When is change the ingredient necessary to success? Do you have the guts to call for a change the way Nick Saban did in Monday night’s College Football Playoff National Championship? His quarterback, Jalen Hurts, who has been working for him for two years and amassed a record of 25 and 2 wasn’t producing in the first half and the team was lethargic. At halftime, Nick Saban made the kind of decision that leaders are paid to make. He decided to change quarterbacks and bring in the freshman Tua Tagovailoa. The end result? The Crimson Tide scored 26 points and won the college championship.
It’s not uncommon for any of us to do the same things over and over and expect different results. The question is when do we decide a change is necessary? Here are three things you can look at to help you identify when it’s time to make a change:
- When things aren’t going well and time is running out, change is needed.
- When you keep doing the same thing over and over and you’re not getting the results you want, even though time is NOT running out, change is needed.
- When you’re doing the same thing over and over and it’s not good enough for the other people involved (your customers or employees or colleagues), change is needed.
Do you accept change and will you implement it when it’s necessary? Many people do not. Change is difficult. Change means the unknown. Change may make you uncomfortable. Change often means pain.
As a Sales and Leadership expert, I have observed that most people avoid pain by avoiding change. But there are two types of pain in life: There’s the nuisance pain that comes when you’re trying something new and getting used to it, and then there’s the debilitating pain that comes at the end of a certain period of time or even at the end of your career when you realize you didn’t achieve everything you wanted to. That is a more lasting pain.
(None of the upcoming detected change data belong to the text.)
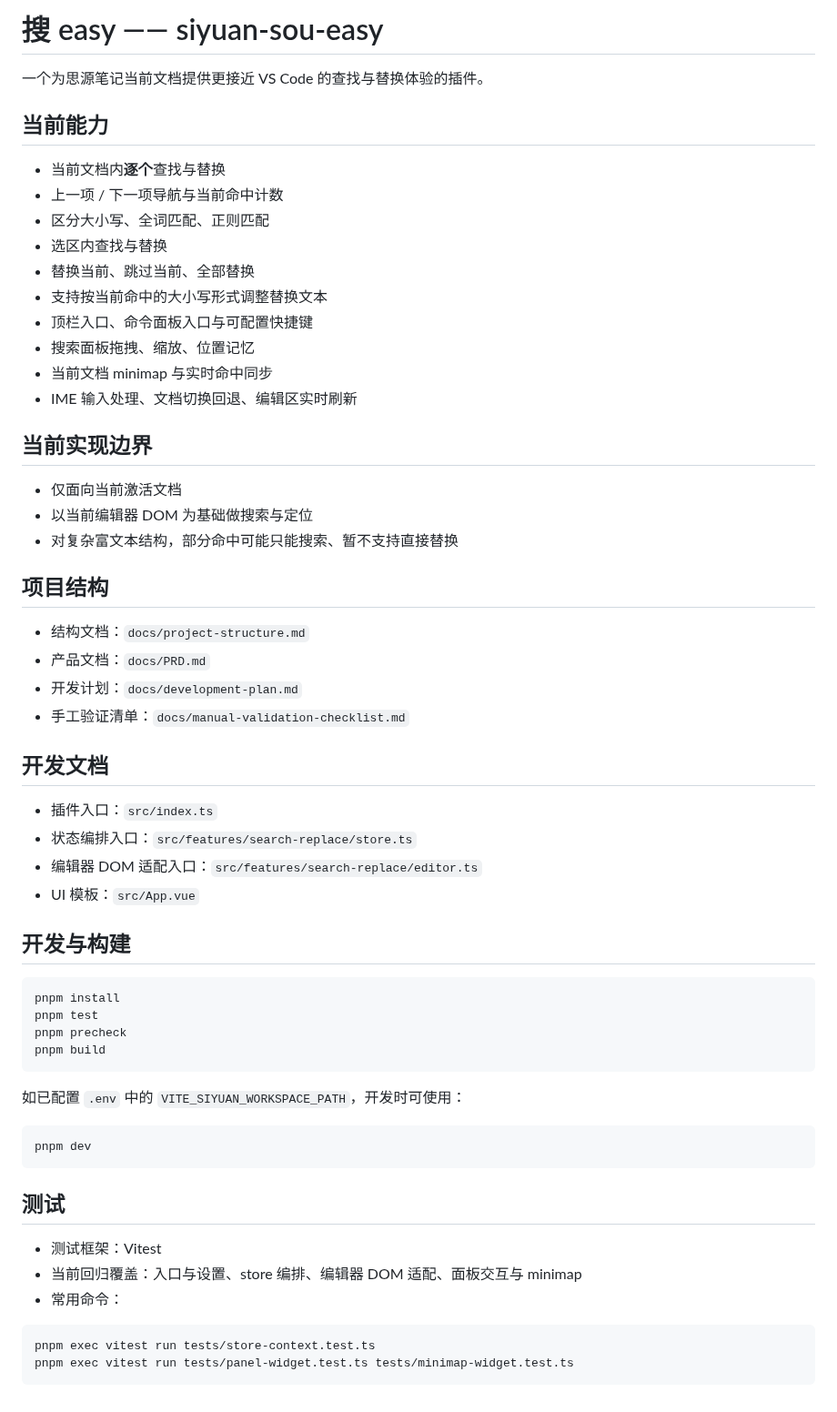
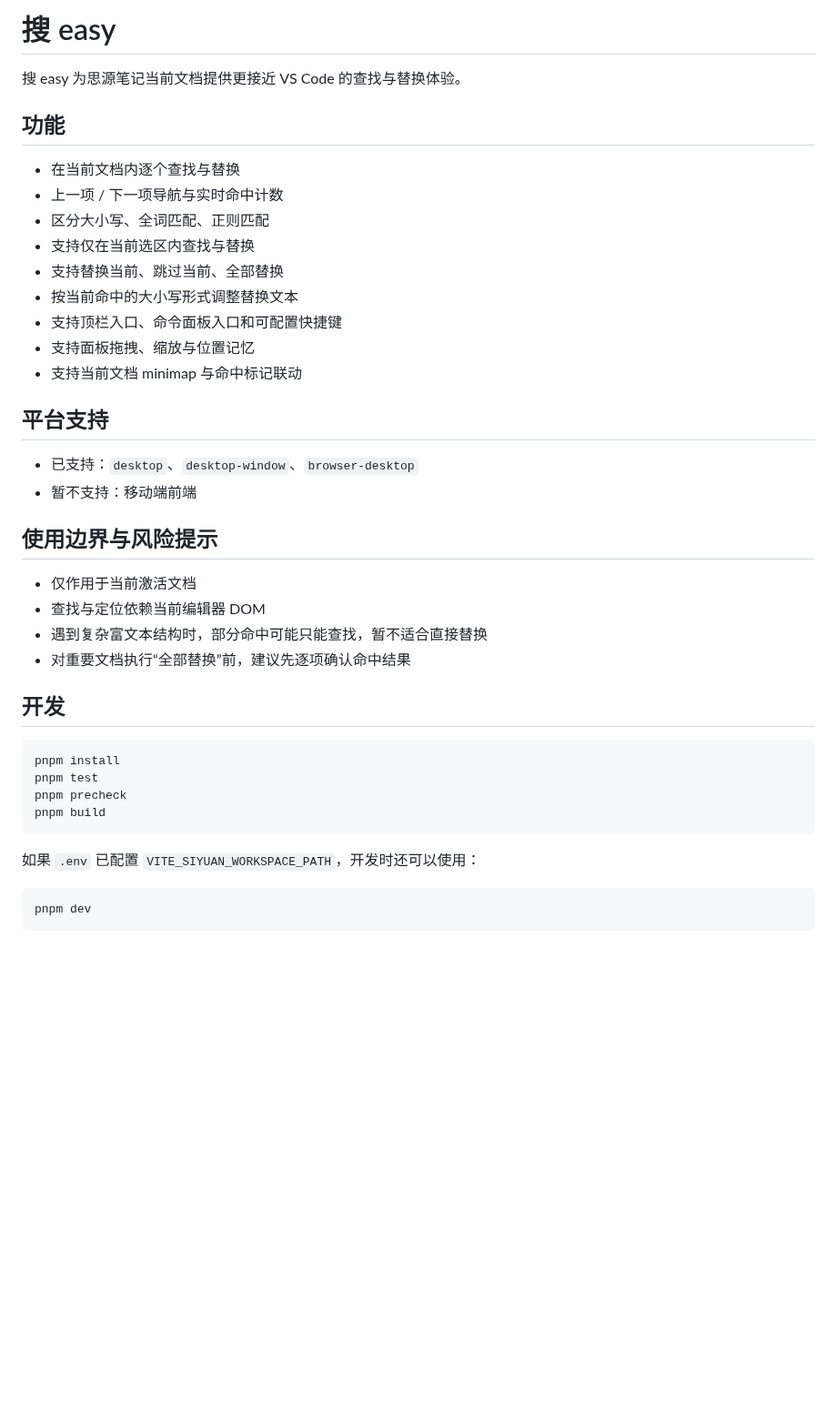
Before and after one commit to famotime/siyuan-sou-easy, a Markdown page: README.md, the part around the change. Shown at 91% size. Drawn GitHub-style; blank space fills up the shorter version.

Commit message:
发布准备

````diff
--- a/README.md
+++ b/README.md
@@ -1,41 +1,32 @@
-# 搜 easy —— siyuan-sou-easy
+# 搜 easy
 
-一个为思源笔记当前文档提供更接近 VS Code 的查找与替换体验的插件。
+搜 easy 为思源笔记当前文档提供更接近 VS Code 的查找与替换体验。
 
-## 当前能力
+## 功能
 
-- 当前文档内**逐个**查找与替换
-- 上一项 / 下一项导航与当前命中计数
+- 在当前文档内逐个查找与替换
+- 上一项 / 下一项导航与实时命中计数
 - 区分大小写、全词匹配、正则匹配
-- 选区内查找与替换
-- 替换当前、跳过当前、全部替换
-- 支持按当前命中的大小写形式调整替换文本
-- 顶栏入口、命令面板入口与可配置快捷键
-- 搜索面板拖拽、缩放、位置记忆
-- 当前文档 minimap 与实时命中同步
-- IME 输入处理、文档切换回退、编辑区实时刷新
+- 支持仅在当前选区内查找与替换
+- 支持替换当前、跳过当前、全部替换
+- 按当前命中的大小写形式调整替换文本
+- 支持顶栏入口、命令面板入口和可配置快捷键
+- 支持面板拖拽、缩放与位置记忆
+- 支持当前文档 minimap 与命中标记联动
 
-## 当前实现边界
+## 平台支持
 
-- 仅面向当前激活文档
-- 以当前编辑器 DOM 为基础做搜索与定位
-- 对复杂富文本结构，部分命中可能只能搜索、暂不支持直接替换
+- 已支持：`desktop`、`desktop-window`、`browser-desktop`
+- 暂不支持：移动端前端
 
-## 项目结构
+## 使用边界与风险提示
 
-- 结构文档：`docs/project-structure.md`
-- 产品文档：`docs/PRD.md`
-- 开发计划：`docs/development-plan.md`
-- 手工验证清单：`docs/manual-validation-checklist.md`
+- 仅作用于当前激活文档
+- 查找与定位依赖当前编辑器 DOM
+- 遇到复杂富文本结构时，部分命中可能只能查找，暂不适合直接替换
+- 对重要文档执行“全部替换”前，建议先逐项确认命中结果
 
-## 开发文档
-
-- 插件入口：`src/index.ts`
-- 状态编排入口：`src/features/search-replace/store.ts`
-- 编辑器 DOM 适配入口：`src/features/search-replace/editor.ts`
-- UI 模板：`src/App.vue`
-
-## 开发与构建
+## 开发
 
 ```bash
 pnpm install
@@ -44,19 +35,8 @@ pnpm precheck
 pnpm build
 ```
 
-如已配置 `.env` 中的 `VITE_SIYUAN_WORKSPACE_PATH`，开发时可使用：
+如果 `.env` 已配置 `VITE_SIYUAN_WORKSPACE_PATH`，开发时还可以使用：
 
 ```bash
 pnpm dev
 ```
-
-## 测试
-
-- 测试框架：Vitest
-- 当前回归覆盖：入口与设置、store 编排、编辑器 DOM 适配、面板交互与 minimap
-- 常用命令：
-
-```bash
-pnpm exec vitest run tests/store-context.test.ts
-pnpm exec vitest run tests/panel-widget.test.ts tests/minimap-widget.test.ts
-```
````
Also changed, not shown: icon.png, preview.png, 14 other files.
As you’re going through your daily routine as a sales executive or entrepreneur or leader, keep asking yourself this question: Are the things I’m doing working or is change necessary? And then ask: What is the change? Change for the sake of change is useless. Change based on research and preparation is what leads to good results. Of course, even making that kind of change involves risk, but the risk is what people get rewarded for. On Monday night, Nick Saban took the risk, and he and his team reaped the reward.